Type out each record word for word. Pictures stay out.

Top of Task material

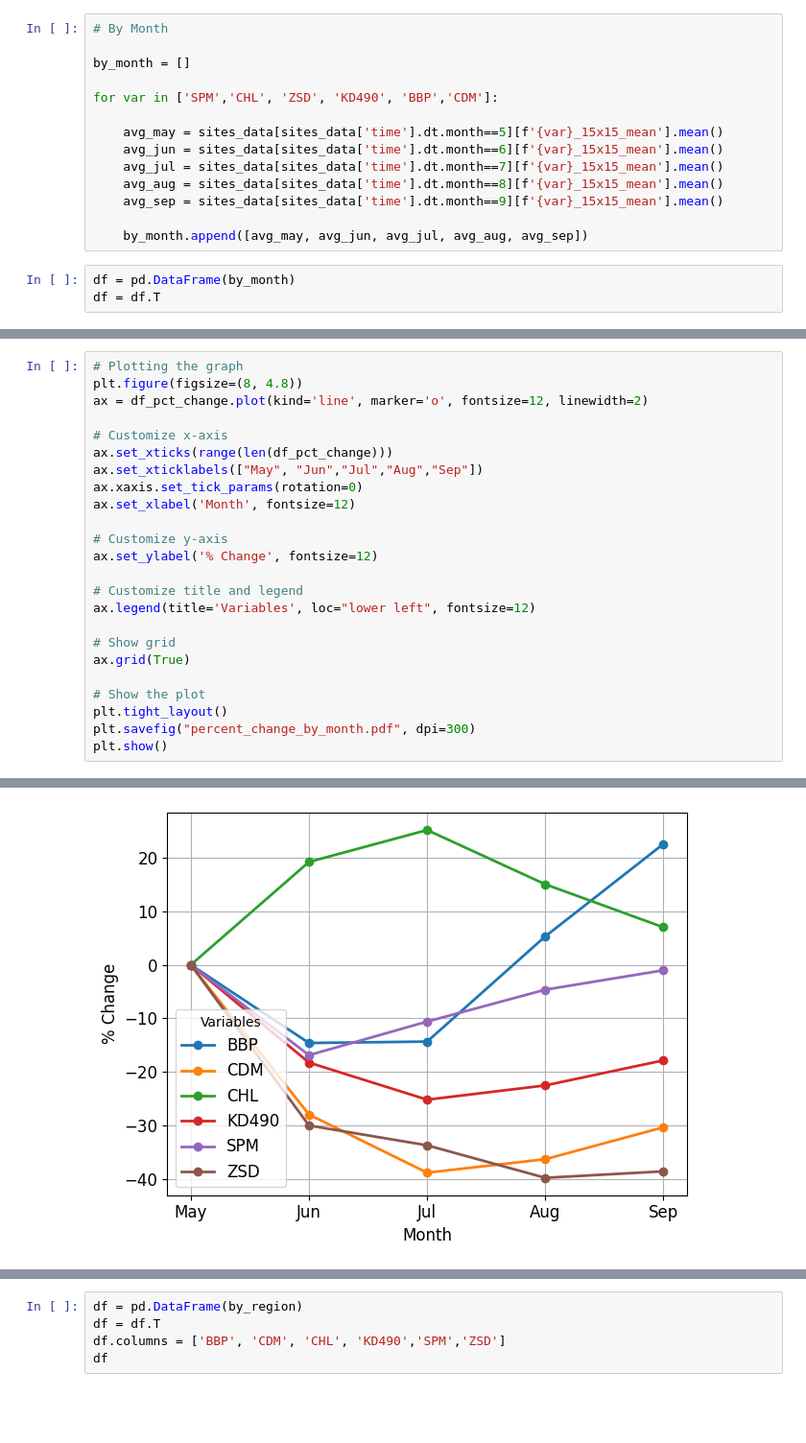
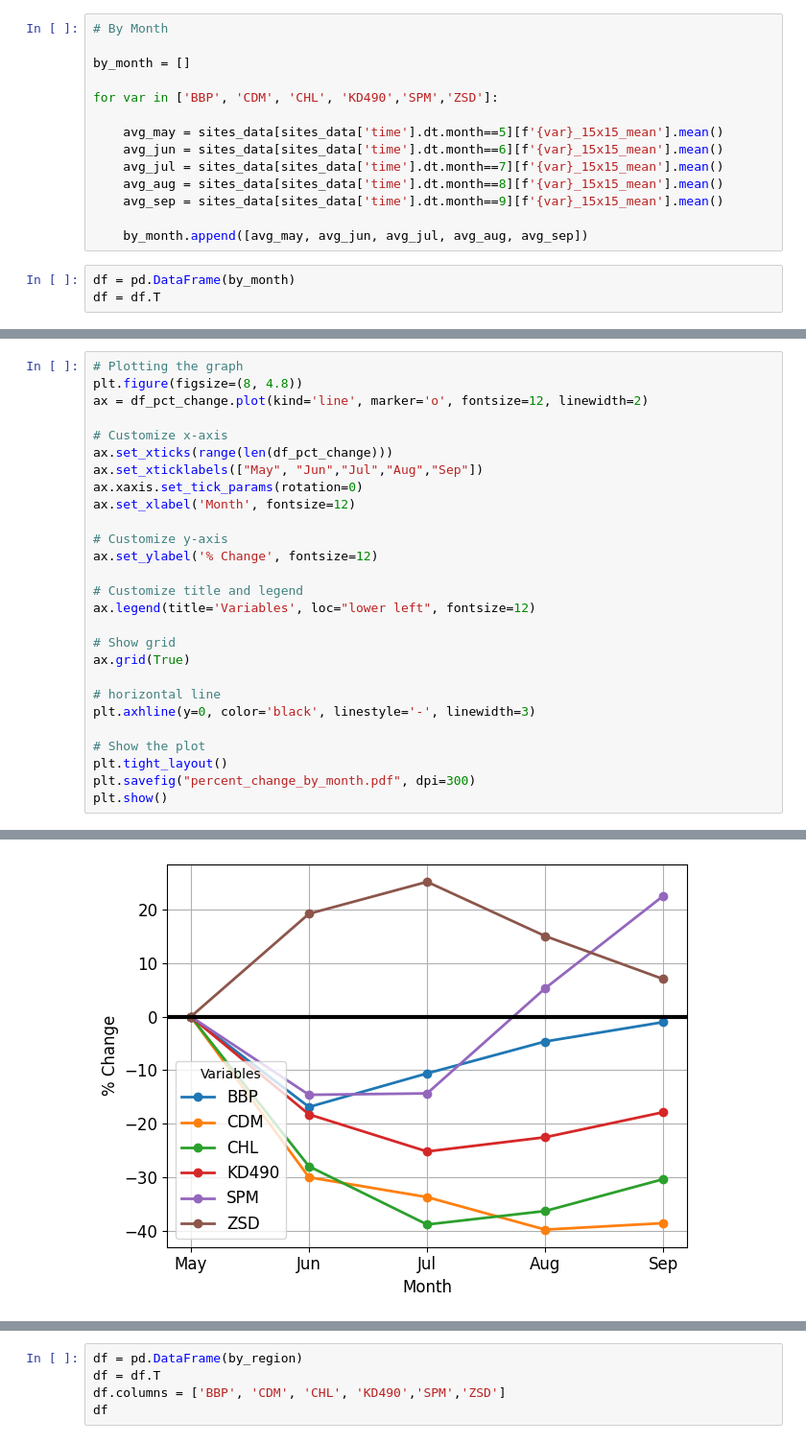
Before and after one commit to lse-st498/P6_WaterPollution_2022_23, a Jupyter notebook: exploratory_data_analysis/section_4.2_exploration.ipynb, the cells around one changed output, grey strips where cells are left out. Shown: that part at 96% size. Drawn from its saved outputs; the diff is of its cells as text; blank space fills up the shorter version.

```diff
--- a/exploratory_data_analysis/section_4.2_exploration.ipynb
+++ b/exploratory_data_analysis/section_4.2_exploration.ipynb
@@ -98,7 +101,7 @@ plt.show()
 
 by_month = []
 
-for var in ['SPM','CHL', 'ZSD', 'KD490', 'BBP','CDM']:
+for var in ['BBP', 'CDM', 'CHL', 'KD490','SPM','ZSD']:
 
     avg_may = sites_data[sites_data['time'].dt.month==5][f'{var}_15x15_mean'].mean()
     avg_jun = sites_data[sites_data['time'].dt.month==6][f'{var}_15x15_mean'].mean()
@@ -124,30 +127,33 @@ df_pct_change
 # %%
 # Plotting the graph
 plt.figure(figsize=(8, 4.8))
 ax = df_pct_change.plot(kind='line', marker='o', fontsize=12, linewidth=2)
 
 # Customize x-axis
 ax.set_xticks(range(len(df_pct_change)))
 ax.set_xticklabels(["May", "Jun","Jul","Aug","Sep"])
 ax.xaxis.set_tick_params(rotation=0)
 ax.set_xlabel('Month', fontsize=12)
 
 # Customize y-axis
 ax.set_ylabel('% Change', fontsize=12)
 
 # Customize title and legend
 ax.legend(title='Variables', loc="lower left", fontsize=12)
 
 # Show grid
 ax.grid(True)
 
+# horizontal line
+plt.axhline(y=0, color='black', linestyle='-', linewidth=3)
+
 # Show the plot
 plt.tight_layout()
 plt.savefig("percent_change_by_month.pdf", dpi=300)
 plt.show()
 # %% [output]
 <Figure size 800x480 with 0 Axes>
-[figure, old version]
+[figure, new version]
 # %%
 # By Region
 
```
Also changed, not shown: parts of 8 cells of this notebook, 9 other files.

Bottom of Task material

» **Answer to this task**
Before and after one commit to lse-st498/P6_WaterPollution_2022_23, a Jupyter notebook: exploratory_data_analysis/section_4.2_exploration.ipynb, the cells around one changed output, grey strips where cells are left out. Shown: that part at 96% size. Drawn from its saved outputs; the diff is of its cells as text; blank space fills up the shorter version.

```diff
--- a/exploratory_data_analysis/section_4.2_exploration.ipynb
+++ b/exploratory_data_analysis/section_4.2_exploration.ipynb
@@ -98,7 +101,7 @@ plt.show()
 
 by_month = []
 
-for var in ['SPM','CHL', 'ZSD', 'KD490', 'BBP','CDM']:
+for var in ['BBP', 'CDM', 'CHL', 'KD490','SPM','ZSD']:
 
     avg_may = sites_data[sites_data['time'].dt.month==5][f'{var}_15x15_mean'].mean()
     avg_jun = sites_data[sites_data['time'].dt.month==6][f'{var}_15x15_mean'].mean()
@@ -124,30 +127,33 @@ df_pct_change
 # %%
 # Plotting the graph
 plt.figure(figsize=(8, 4.8))
 ax = df_pct_change.plot(kind='line', marker='o', fontsize=12, linewidth=2)
 
 # Customize x-axis
 ax.set_xticks(range(len(df_pct_change)))
 ax.set_xticklabels(["May", "Jun","Jul","Aug","Sep"])
 ax.xaxis.set_tick_params(rotation=0)
 ax.set_xlabel('Month', fontsize=12)
 
 # Customize y-axis
 ax.set_ylabel('% Change', fontsize=12)
 
 # Customize title and legend
 ax.legend(title='Variables', loc="lower left", fontsize=12)
 
 # Show grid
 ax.grid(True)
 
+# horizontal line
+plt.axhline(y=0, color='black', linestyle='-', linewidth=3)
+
 # Show the plot
 plt.tight_layout()
 plt.savefig("percent_change_by_month.pdf", dpi=300)
 plt.show()
 # %% [output]
 <Figure size 800x480 with 0 Axes>
-[figure, old version]
+[figure, new version]
 # %%
 # By Region
 
```
Also changed, not shown: parts of 8 cells of this notebook, 9 other files.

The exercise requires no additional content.